Records from a data collection:

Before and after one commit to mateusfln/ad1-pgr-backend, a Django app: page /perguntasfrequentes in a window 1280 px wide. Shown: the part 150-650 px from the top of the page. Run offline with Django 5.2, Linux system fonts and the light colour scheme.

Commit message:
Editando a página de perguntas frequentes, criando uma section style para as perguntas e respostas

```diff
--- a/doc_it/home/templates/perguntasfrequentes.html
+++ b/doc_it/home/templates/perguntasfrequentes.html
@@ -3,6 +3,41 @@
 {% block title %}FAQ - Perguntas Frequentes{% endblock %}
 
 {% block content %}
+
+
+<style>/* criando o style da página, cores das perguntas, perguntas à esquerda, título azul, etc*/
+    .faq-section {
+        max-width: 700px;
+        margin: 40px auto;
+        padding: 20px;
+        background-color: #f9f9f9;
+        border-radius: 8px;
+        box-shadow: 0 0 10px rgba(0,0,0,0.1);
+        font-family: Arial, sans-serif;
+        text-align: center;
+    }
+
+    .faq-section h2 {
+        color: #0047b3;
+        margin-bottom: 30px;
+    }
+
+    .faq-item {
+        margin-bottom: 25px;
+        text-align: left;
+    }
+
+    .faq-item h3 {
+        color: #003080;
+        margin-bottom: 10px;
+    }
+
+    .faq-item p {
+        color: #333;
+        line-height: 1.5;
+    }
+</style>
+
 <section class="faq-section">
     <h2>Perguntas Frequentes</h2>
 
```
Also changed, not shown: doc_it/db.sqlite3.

• _TASK ITEM_: Filter these records, keeping every line where the word "bottom" occurs.

• _TASK OUTPUT_:
+        margin-bottom: 30px;
+        margin-bottom: 25px;
+        margin-bottom: 10px;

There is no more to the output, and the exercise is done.